(Dataset excerpts)
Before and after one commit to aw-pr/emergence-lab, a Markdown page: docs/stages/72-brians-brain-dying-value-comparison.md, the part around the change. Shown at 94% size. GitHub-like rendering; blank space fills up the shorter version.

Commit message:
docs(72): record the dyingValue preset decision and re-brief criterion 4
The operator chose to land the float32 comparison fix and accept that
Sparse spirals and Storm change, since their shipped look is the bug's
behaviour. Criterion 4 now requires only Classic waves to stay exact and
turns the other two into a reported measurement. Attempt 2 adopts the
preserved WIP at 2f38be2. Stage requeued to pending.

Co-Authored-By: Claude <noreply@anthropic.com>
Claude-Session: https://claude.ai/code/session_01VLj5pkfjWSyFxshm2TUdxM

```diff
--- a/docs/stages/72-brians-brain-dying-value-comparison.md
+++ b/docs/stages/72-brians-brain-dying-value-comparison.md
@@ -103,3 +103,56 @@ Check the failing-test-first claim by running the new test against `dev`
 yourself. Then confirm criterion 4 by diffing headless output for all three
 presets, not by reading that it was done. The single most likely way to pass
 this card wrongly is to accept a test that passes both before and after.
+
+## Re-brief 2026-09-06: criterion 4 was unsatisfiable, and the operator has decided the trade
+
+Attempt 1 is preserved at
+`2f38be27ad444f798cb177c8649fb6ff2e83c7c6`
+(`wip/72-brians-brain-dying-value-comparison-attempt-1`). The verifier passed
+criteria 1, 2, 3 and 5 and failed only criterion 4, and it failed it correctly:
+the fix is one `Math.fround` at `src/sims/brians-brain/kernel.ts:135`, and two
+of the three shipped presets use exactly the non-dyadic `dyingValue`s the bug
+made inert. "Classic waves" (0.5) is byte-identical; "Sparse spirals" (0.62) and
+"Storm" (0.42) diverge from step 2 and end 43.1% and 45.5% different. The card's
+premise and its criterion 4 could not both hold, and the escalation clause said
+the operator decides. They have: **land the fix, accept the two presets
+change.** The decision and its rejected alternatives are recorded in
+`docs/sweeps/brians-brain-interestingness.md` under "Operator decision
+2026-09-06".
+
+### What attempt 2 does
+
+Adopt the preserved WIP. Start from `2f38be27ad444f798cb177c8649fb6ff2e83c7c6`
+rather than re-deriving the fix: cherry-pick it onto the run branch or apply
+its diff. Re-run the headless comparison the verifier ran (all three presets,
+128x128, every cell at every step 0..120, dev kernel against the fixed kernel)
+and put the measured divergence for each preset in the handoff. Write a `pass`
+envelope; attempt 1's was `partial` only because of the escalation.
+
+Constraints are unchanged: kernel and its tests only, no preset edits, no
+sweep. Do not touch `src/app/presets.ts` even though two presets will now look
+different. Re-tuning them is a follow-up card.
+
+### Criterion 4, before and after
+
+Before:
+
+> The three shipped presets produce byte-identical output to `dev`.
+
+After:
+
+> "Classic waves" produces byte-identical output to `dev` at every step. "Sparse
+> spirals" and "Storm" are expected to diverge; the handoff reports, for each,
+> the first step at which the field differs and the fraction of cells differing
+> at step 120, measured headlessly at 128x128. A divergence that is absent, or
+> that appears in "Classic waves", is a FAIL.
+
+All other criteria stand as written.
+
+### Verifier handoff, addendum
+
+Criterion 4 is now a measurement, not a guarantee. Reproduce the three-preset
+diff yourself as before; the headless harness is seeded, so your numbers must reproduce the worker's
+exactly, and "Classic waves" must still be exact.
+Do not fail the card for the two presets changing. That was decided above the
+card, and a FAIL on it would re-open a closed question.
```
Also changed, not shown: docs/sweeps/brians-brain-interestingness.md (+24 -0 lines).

## Task requirements
Please output the records shown above, with every character intact.

## Finished exercise
Before and after one commit to aw-pr/emergence-lab, a Markdown page: docs/stages/72-brians-brain-dying-value-comparison.md, the part around the change. Shown at 94% size. GitHub-like rendering; blank space fills up the shorter version.

Commit message:
docs(72): record the dyingValue preset decision and re-brief criterion 4
The operator chose to land the float32 comparison fix and accept that
Sparse spirals and Storm change, since their shipped look is the bug's
behaviour. Criterion 4 now requires only Classic waves to stay exact and
turns the other two into a reported measurement. Attempt 2 adopts the
preserved WIP at 2f38be2. Stage requeued to pending.

Co-Authored-By: Claude <noreply@anthropic.com>
Claude-Session: https://claude.ai/code/session_01VLj5pkfjWSyFxshm2TUdxM

```diff
--- a/docs/stages/72-brians-brain-dying-value-comparison.md
+++ b/docs/stages/72-brians-brain-dying-value-comparison.md
@@ -103,3 +103,56 @@ Check the failing-test-first claim by running the new test against `dev`
 yourself. Then confirm criterion 4 by diffing headless output for all three
 presets, not by reading that it was done. The single most likely way to pass
 this card wrongly is to accept a test that passes both before and after.
+
+## Re-brief 2026-09-06: criterion 4 was unsatisfiable, and the operator has decided the trade
+
+Attempt 1 is preserved at
+`2f38be27ad444f798cb177c8649fb6ff2e83c7c6`
+(`wip/72-brians-brain-dying-value-comparison-attempt-1`). The verifier passed
+criteria 1, 2, 3 and 5 and failed only criterion 4, and it failed it correctly:
+the fix is one `Math.fround` at `src/sims/brians-brain/kernel.ts:135`, and two
+of the three shipped presets use exactly the non-dyadic `dyingValue`s the bug
+made inert. "Classic waves" (0.5) is byte-identical; "Sparse spirals" (0.62) and
+"Storm" (0.42) diverge from step 2 and end 43.1% and 45.5% different. The card's
+premise and its criterion 4 could not both hold, and the escalation clause said
+the operator decides. They have: **land the fix, accept the two presets
+change.** The decision and its rejected alternatives are recorded in
+`docs/sweeps/brians-brain-interestingness.md` under "Operator decision
+2026-09-06".
+
+### What attempt 2 does
+
+Adopt the preserved WIP. Start from `2f38be27ad444f798cb177c8649fb6ff2e83c7c6`
+rather than re-deriving the fix: cherry-pick it onto the run branch or apply
+its diff. Re-run the headless comparison the verifier ran (all three presets,
+128x128, every cell at every step 0..120, dev kernel against the fixed kernel)
+and put the measured divergence for each preset in the handoff. Write a `pass`
+envelope; attempt 1's was `partial` only because of the escalation.
+
+Constraints are unchanged: kernel and its tests only, no preset edits, no
+sweep. Do not touch `src/app/presets.ts` even though two presets will now look
+different. Re-tuning them is a follow-up card.
+
+### Criterion 4, before and after
+
+Before:
+
+> The three shipped presets produce byte-identical output to `dev`.
+
+After:
+
+> "Classic waves" produces byte-identical output to `dev` at every step. "Sparse
+> spirals" and "Storm" are expected to diverge; the handoff reports, for each,
+> the first step at which the field differs and the fraction of cells differing
+> at step 120, measured headlessly at 128x128. A divergence that is absent, or
+> that appears in "Classic waves", is a FAIL.
+
+All other criteria stand as written.
+
+### Verifier handoff, addendum
+
+Criterion 4 is now a measurement, not a guarantee. Reproduce the three-preset
+diff yourself as before; the headless harness is seeded, so your numbers must reproduce the worker's
+exactly, and "Classic waves" must still be exact.
+Do not fail the card for the two presets changing. That was decided above the
+card, and a FAIL on it would re-open a closed question.
```
Also changed, not shown: docs/sweeps/brians-brain-interestingness.md (+24 -0 lines).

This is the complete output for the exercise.